─── Supplied data
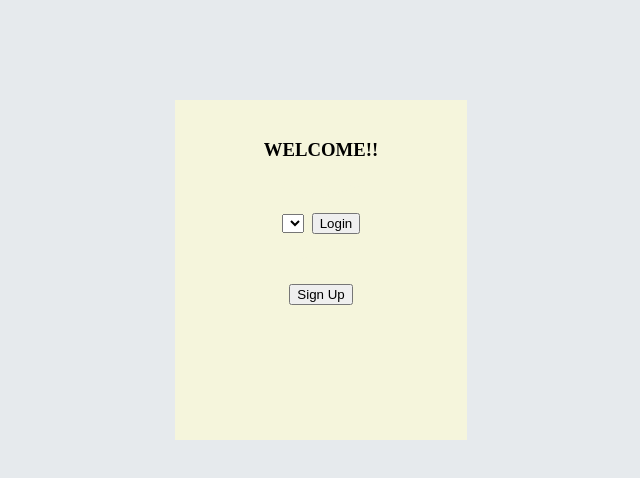
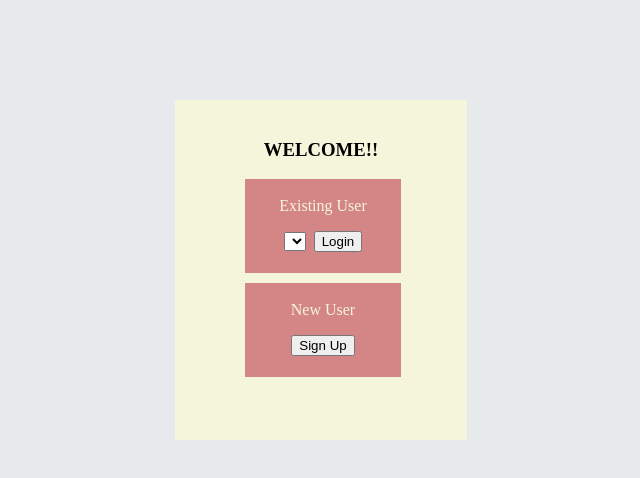
Before and after one commit to Valroque/cryptoApp, a website: page views/login.html in a window 1280 px wide. Shown: the whole page, without its empty margins (339-979 px from the left). Drawn offline with nearby package versions, Linux system fonts and the light colour scheme; no server answers.

Commit message:
Minor ui bug on login screen

```diff
--- a/public/css/login.css
+++ b/public/css/login.css
@@ -12,7 +12,7 @@ body {
   text-align: center;
 }
 
-.login div div {
+.login div {
   background-color: #d48686;
   margin: 10px 20%;
   width: 60%;
```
──────
_Exercise brief_
Could you restate the entries word for word, skipping any pictures?

_Solution to this problem_
Before and after one commit to Valroque/cryptoApp, a website: page views/login.html in a window 1280 px wide. Shown: the whole page, without its empty margins (339-979 px from the left). Drawn offline with nearby package versions, Linux system fonts and the light colour scheme; no server answers.

Commit message:
Minor ui bug on login screen

```diff
--- a/public/css/login.css
+++ b/public/css/login.css
@@ -12,7 +12,7 @@ body {
   text-align: center;
 }
 
-.login div div {
+.login div {
   background-color: #d48686;
   margin: 10px 20%;
   width: 60%;
```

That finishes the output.